[[ DATASET RECORDS open ]]

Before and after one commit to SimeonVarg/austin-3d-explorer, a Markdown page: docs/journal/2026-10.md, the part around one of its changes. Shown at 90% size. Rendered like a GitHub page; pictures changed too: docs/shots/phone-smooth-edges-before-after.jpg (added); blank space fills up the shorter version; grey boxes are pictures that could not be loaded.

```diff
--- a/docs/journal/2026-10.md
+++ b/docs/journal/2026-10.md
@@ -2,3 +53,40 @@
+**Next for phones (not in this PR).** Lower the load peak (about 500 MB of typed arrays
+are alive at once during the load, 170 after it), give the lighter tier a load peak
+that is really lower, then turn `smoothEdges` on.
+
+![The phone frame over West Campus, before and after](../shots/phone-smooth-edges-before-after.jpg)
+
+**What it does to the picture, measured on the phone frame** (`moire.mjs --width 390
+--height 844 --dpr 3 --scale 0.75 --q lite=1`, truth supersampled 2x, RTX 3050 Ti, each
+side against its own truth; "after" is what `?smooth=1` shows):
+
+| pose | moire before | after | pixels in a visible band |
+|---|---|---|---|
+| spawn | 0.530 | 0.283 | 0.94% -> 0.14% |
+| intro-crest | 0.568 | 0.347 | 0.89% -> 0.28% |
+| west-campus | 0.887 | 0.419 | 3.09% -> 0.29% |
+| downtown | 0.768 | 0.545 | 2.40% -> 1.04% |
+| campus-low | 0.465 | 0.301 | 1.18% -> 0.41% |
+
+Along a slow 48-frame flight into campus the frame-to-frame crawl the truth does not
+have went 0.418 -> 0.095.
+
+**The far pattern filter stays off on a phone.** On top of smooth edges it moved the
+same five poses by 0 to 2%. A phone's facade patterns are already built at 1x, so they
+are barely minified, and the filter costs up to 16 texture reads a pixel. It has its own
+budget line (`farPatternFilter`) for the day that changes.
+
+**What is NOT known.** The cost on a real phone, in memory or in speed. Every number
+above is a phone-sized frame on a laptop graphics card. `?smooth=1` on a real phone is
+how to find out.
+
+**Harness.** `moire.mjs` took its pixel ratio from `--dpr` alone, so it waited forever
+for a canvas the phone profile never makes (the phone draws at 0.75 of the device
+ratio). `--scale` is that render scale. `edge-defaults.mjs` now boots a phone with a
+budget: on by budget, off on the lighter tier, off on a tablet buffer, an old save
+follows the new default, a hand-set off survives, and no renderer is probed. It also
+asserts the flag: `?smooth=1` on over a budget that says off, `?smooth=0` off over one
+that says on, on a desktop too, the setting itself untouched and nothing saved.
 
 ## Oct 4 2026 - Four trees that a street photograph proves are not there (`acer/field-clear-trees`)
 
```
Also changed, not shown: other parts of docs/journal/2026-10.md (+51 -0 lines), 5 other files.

[[ DATASET RECORDS closed ]]

• _PROBLEM TO SOLVE_:
Repeat every line of the records above exactly.

• _YOUR RESPONSE_:
Before and after one commit to SimeonVarg/austin-3d-explorer, a Markdown page: docs/journal/2026-10.md, the part around one of its changes. Shown at 90% size. Rendered like a GitHub page; pictures changed too: docs/shots/phone-smooth-edges-before-after.jpg (added); blank space fills up the shorter version; grey boxes are pictures that could not be loaded.

```diff
--- a/docs/journal/2026-10.md
+++ b/docs/journal/2026-10.md
@@ -2,3 +53,40 @@
+**Next for phones (not in this PR).** Lower the load peak (about 500 MB of typed arrays
+are alive at once during the load, 170 after it), give the lighter tier a load peak
+that is really lower, then turn `smoothEdges` on.
+
+![The phone frame over West Campus, before and after](../shots/phone-smooth-edges-before-after.jpg)
+
+**What it does to the picture, measured on the phone frame** (`moire.mjs --width 390
+--height 844 --dpr 3 --scale 0.75 --q lite=1`, truth supersampled 2x, RTX 3050 Ti, each
+side against its own truth; "after" is what `?smooth=1` shows):
+
+| pose | moire before | after | pixels in a visible band |
+|---|---|---|---|
+| spawn | 0.530 | 0.283 | 0.94% -> 0.14% |
+| intro-crest | 0.568 | 0.347 | 0.89% -> 0.28% |
+| west-campus | 0.887 | 0.419 | 3.09% -> 0.29% |
+| downtown | 0.768 | 0.545 | 2.40% -> 1.04% |
+| campus-low | 0.465 | 0.301 | 1.18% -> 0.41% |
+
+Along a slow 48-frame flight into campus the frame-to-frame crawl the truth does not
+have went 0.418 -> 0.095.
+
+**The far pattern filter stays off on a phone.** On top of smooth edges it moved the
+same five poses by 0 to 2%. A phone's facade patterns are already built at 1x, so they
+are barely minified, and the filter costs up to 16 texture reads a pixel. It has its own
+budget line (`farPatternFilter`) for the day that changes.
+
+**What is NOT known.** The cost on a real phone, in memory or in speed. Every number
+above is a phone-sized frame on a laptop graphics card. `?smooth=1` on a real phone is
+how to find out.
+
+**Harness.** `moire.mjs` took its pixel ratio from `--dpr` alone, so it waited forever
+for a canvas the phone profile never makes (the phone draws at 0.75 of the device
+ratio). `--scale` is that render scale. `edge-defaults.mjs` now boots a phone with a
+budget: on by budget, off on the lighter tier, off on a tablet buffer, an old save
+follows the new default, a hand-set off survives, and no renderer is probed. It also
+asserts the flag: `?smooth=1` on over a budget that says off, `?smooth=0` off over one
+that says on, on a desktop too, the setting itself untouched and nothing saved.
 
 ## Oct 4 2026 - Four trees that a street photograph proves are not there (`acer/field-clear-trees`)
 
```
Also changed, not shown: other parts of docs/journal/2026-10.md (+51 -0 lines), 5 other files.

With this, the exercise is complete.